(User interface change data)

((

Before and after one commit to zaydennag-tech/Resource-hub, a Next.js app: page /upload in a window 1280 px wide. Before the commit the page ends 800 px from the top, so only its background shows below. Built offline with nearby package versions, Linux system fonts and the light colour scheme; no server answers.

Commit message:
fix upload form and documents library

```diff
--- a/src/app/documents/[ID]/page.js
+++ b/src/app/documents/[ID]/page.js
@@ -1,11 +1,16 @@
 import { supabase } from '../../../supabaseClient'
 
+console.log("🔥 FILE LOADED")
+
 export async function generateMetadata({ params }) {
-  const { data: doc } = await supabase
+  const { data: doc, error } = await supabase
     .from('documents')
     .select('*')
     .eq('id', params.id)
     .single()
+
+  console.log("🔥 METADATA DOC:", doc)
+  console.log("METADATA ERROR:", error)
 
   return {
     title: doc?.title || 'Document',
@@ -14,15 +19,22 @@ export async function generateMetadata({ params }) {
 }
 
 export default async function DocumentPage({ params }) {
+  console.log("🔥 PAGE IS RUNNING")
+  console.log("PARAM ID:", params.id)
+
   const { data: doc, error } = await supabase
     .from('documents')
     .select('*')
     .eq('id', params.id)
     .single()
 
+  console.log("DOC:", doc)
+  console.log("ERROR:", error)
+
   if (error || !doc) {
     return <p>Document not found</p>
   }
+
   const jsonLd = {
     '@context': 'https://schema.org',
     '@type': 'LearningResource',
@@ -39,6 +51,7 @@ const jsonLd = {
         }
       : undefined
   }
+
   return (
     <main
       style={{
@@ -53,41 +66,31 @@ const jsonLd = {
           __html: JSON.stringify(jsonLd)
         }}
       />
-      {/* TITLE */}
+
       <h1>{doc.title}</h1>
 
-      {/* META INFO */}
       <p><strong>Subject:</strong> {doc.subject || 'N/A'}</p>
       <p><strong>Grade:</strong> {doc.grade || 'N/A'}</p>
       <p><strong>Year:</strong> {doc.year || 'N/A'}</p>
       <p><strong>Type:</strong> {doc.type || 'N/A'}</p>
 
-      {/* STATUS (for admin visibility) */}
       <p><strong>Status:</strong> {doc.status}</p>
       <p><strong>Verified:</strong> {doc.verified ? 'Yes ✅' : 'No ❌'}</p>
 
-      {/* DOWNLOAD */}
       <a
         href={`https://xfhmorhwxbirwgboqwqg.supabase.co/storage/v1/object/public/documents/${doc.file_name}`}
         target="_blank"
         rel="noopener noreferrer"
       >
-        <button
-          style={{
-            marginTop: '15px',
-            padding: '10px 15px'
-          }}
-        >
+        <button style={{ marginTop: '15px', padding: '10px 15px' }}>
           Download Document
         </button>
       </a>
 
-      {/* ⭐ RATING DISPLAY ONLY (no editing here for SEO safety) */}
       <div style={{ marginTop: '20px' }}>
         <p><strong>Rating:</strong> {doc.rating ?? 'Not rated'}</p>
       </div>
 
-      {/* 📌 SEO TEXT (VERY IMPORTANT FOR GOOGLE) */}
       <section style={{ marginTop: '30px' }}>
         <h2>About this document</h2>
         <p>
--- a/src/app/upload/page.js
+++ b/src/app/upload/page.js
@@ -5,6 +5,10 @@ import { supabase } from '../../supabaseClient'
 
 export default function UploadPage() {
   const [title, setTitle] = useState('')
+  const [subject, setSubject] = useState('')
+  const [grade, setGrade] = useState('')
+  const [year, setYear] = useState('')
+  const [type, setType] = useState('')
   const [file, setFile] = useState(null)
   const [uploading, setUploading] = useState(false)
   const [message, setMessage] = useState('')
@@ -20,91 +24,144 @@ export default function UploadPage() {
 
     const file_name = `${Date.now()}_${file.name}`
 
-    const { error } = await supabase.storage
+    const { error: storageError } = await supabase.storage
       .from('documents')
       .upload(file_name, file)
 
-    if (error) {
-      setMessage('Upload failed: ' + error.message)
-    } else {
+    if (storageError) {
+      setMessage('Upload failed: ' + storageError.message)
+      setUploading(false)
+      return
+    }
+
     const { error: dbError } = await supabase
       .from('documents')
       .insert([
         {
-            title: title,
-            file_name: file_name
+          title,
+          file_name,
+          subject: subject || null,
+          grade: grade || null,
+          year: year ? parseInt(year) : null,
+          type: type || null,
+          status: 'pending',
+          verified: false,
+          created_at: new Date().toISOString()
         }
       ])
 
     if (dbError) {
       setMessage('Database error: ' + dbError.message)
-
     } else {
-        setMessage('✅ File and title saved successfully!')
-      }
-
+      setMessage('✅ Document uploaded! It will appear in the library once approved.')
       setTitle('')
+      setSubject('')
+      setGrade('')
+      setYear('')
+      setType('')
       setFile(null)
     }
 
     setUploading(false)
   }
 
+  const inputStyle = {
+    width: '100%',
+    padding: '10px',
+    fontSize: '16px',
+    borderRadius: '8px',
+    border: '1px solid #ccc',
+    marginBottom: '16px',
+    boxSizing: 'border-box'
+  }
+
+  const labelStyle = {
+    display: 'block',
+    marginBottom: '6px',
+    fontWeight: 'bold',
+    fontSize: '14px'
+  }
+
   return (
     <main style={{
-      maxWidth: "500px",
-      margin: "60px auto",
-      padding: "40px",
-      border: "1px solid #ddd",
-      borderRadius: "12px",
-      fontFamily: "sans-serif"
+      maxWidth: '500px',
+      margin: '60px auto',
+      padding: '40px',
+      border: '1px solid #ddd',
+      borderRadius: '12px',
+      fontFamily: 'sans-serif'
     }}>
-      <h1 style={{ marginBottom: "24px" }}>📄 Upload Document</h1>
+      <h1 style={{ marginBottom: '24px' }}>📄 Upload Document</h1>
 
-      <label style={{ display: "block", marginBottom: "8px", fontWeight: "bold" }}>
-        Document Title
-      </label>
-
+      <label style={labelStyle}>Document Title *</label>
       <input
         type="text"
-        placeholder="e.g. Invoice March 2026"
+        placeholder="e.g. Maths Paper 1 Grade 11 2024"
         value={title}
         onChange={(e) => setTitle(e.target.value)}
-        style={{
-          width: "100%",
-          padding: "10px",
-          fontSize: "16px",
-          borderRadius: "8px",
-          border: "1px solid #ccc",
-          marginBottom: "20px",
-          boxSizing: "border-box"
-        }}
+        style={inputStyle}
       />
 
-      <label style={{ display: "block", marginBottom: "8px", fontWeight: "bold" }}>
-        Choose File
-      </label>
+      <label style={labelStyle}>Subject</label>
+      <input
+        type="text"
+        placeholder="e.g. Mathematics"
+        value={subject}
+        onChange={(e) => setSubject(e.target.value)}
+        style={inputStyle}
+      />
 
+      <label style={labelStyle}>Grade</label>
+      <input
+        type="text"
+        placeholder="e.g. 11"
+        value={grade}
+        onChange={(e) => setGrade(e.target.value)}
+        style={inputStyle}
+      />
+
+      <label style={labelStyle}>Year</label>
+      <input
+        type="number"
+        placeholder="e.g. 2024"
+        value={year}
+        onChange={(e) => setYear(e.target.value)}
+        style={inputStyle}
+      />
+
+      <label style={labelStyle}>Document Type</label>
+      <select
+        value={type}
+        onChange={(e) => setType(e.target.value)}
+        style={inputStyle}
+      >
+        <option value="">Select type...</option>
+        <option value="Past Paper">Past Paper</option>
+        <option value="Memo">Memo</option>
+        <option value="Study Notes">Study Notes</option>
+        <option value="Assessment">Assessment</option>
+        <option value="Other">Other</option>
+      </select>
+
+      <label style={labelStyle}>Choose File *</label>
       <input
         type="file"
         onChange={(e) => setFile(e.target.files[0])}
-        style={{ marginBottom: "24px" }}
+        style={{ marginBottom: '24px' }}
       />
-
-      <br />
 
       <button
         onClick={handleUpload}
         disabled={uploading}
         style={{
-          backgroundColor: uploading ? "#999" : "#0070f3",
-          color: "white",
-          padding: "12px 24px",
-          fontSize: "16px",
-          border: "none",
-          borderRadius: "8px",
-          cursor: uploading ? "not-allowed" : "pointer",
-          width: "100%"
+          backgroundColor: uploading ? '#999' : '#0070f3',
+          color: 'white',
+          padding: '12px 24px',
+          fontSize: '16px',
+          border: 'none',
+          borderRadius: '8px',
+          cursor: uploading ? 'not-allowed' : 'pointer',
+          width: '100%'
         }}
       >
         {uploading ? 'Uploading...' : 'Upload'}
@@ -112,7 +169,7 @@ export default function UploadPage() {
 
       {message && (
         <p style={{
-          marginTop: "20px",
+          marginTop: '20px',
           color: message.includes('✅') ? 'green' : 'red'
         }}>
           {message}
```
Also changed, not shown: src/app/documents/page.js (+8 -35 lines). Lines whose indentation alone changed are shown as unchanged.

))

YOUR TASK
Which of the lines above hold the string "setSubject"? Copy each one.

WORKED SOLUTION
+  const [subject, setSubject] = useState('')
+      setSubject('')
+        onChange={(e) => setSubject(e.target.value)}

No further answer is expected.